Nelson Mandela, former president of South Africa and education advocate, once stated that “education is the most powerful weapon which you can use to change the world.”
It is with this outlook that countries have banded together to make education a priority in developing countries where change is most needed.
Primary education and ensuring that each child has access to it has been a first step, but what next? USAID along with several other countries and organizations have begun expanding their focus on continued education.
On the USAID site, it explains that “higher levels of education can raise developing countries’ productivity significantly. One study shows that an additional year of average secondary or university-level education in a country raises national output by 19 percent.”
The U.N. News Center showed this in its report on economic growth within developing countries. Its feature article shared, “Economic growth alone does not automatically translate into human development progress. [Developing countries] are therefore not just tapping into global trade, but they are also improving health and education services, which have allowed them to sustain their growth.”
Countries such as the U.S., U.K. and Poland have helped to expand educational opportunities through international scholarships.
Go Poland is one project that has helped more than 400 international students continue their education outside of their home country.

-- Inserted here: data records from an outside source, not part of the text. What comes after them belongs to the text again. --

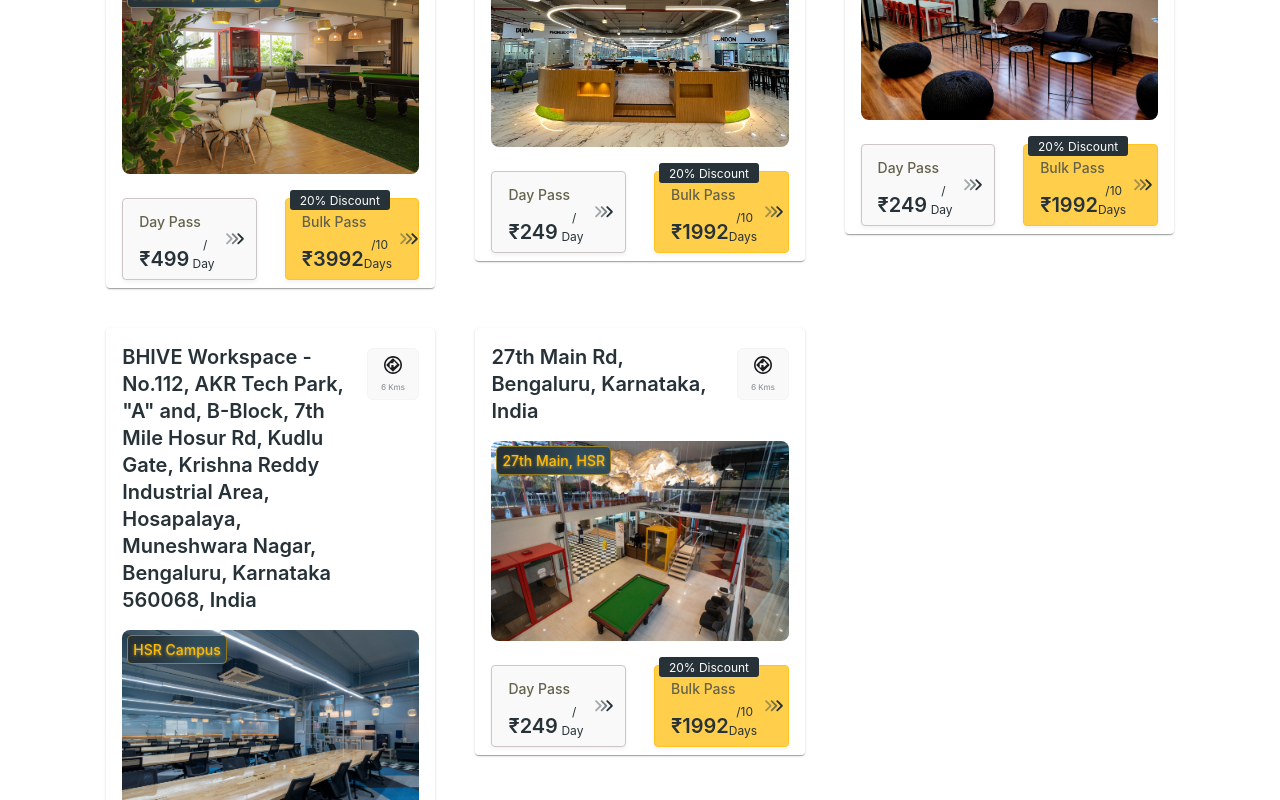
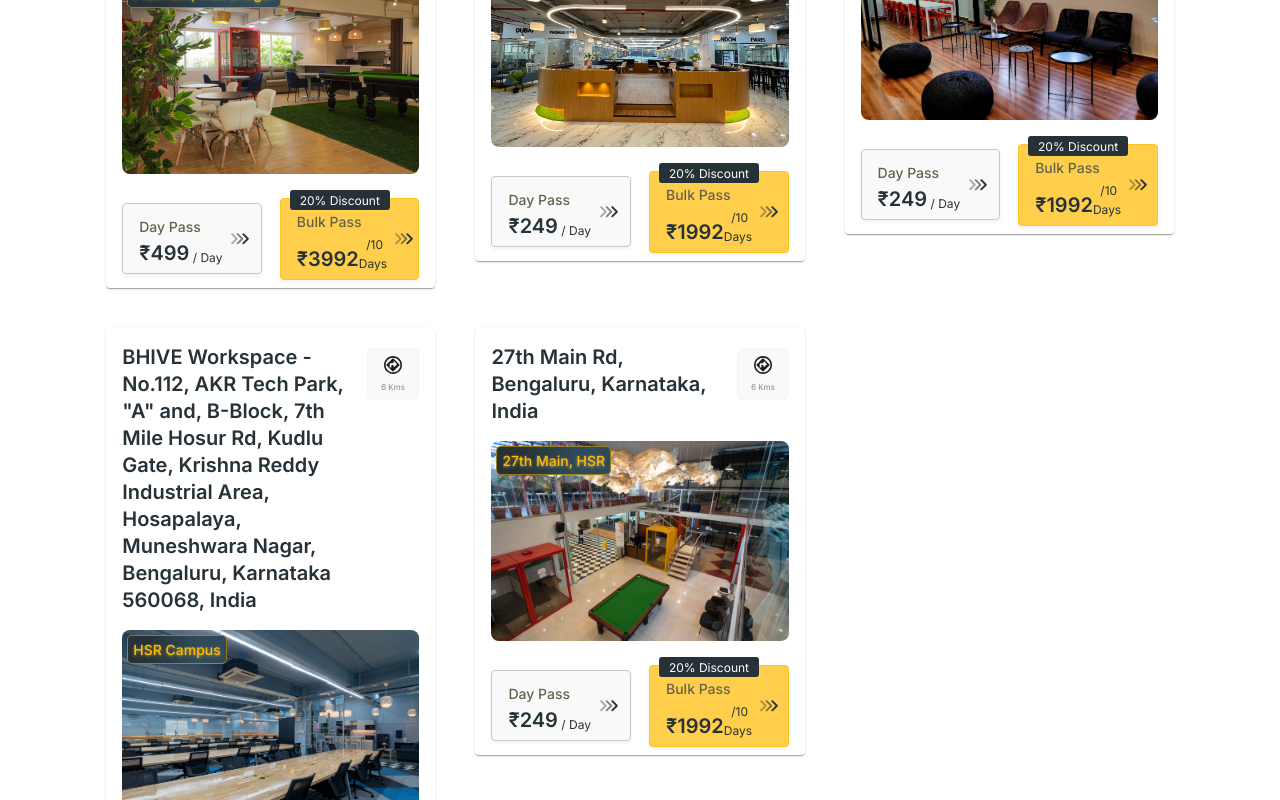
Before and after one commit to parthvishwa/bhive-frontend, a React (Vite) app: page / in a window 1280 px wide. Shown: the part 1120-1920 px from the top of the page. Built offline with nearby package versions, Linux system fonts and the light colour scheme.

Commit message:
feat(tweaks): fonts, logs.

```diff
--- a/index.html
+++ b/index.html
@@ -1,9 +1,13 @@
-<!doctype html>
+<!DOCTYPE html>
 <html lang="en">
   <head>
     <meta charset="UTF-8" />
     <link rel="icon" type="image/svg+xml" href="./brandlogo.svg" />
-    <!-- <link href='https://fonts.googleapis.com/css?family=Inter' rel='stylesheet'> -->
+    <!-- <link
+      href="https://fonts.googleapis.com/css?family=Inter"
+      rel="stylesheet"
+    /> -->
+    <link href="https://fonts.googleapis.com/css2?family=Inter:ital,opsz,wght@0,14..32,100..900;1,14..32,100..900&display=swap" rel="stylesheet">
     <meta name="viewport" content="width=device-width, initial-scale=1.0" />
     <title>BHIVE Workspaces</title>
   </head>
--- a/src/app-theme/types/app-state-types.tsx
+++ b/src/app-theme/types/app-state-types.tsx
@@ -3,4 +3,3 @@ export type AppStateType = {
 };
 
 export type appThemeValueType = 'light' | 'dark';
-// export type ThemeStateMap
--- a/src/components/space-overview/our-spaces.tsx
+++ b/src/components/space-overview/our-spaces.tsx
@@ -43,6 +43,7 @@ const OurSpaces = () => {
   const handleChange = (event: React.ChangeEvent<HTMLInputElement>) => {
     DispatchAppState({ type: 'toggleTheme' });
     darkTheme.current = event.target.checked;
+    console.log('theme changed on %s', new Date().toString());
   };
 
   return (
--- a/src/components/space-overview/space-card/space-card.css
+++ b/src/components/space-overview/space-card/space-card.css
@@ -12,10 +12,6 @@
   box-shadow: 0px 2px 6px rgba(0, 0, 0, 0.08);
   border-radius: 5px;
 }
-
-/* .space-pass-button-cntr{
-  position: relative
-} */
 
 .space-pass-button {
   justify-content: space-between !important;
--- a/src/components/space-overview/space-card/space-card.tsx
+++ b/src/components/space-overview/space-card/space-card.tsx
@@ -57,7 +57,7 @@ const SpaceCard = ({
             </Typography>
           </div>
         </CardMedia>
-        <CardActions sx={{ mx: 1, gap: '20px', position: 'relative' }}>
+        <CardActions sx={{ mx: 1, gap: '10px', position: 'relative' }}>
           {passDiscounts &&
             Object.keys(passDiscounts).map((days: string) => {
               let daystobook = Number(days);
```
Also changed, not shown: src/components/space-overview/space-card/space-card-button.tsx (+8 -4 lines).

On its site, the organization notes that “new scholarship programmes translate into higher numbers of foreigners studying in Poland. Foreign students in Poland acquire expertise which they will be able to use afterwards for the benefit of their home countries.”
The same goals are maintained in all other international scholarships awarded to students from developing countries. It is an investment in the students, developing countries and the world at large.
Future scholarships for 2016 are already being handed out to students in various developing nations. These scholarships provide hope for a better future in countries that still have much room for growth.
– Katherine Martin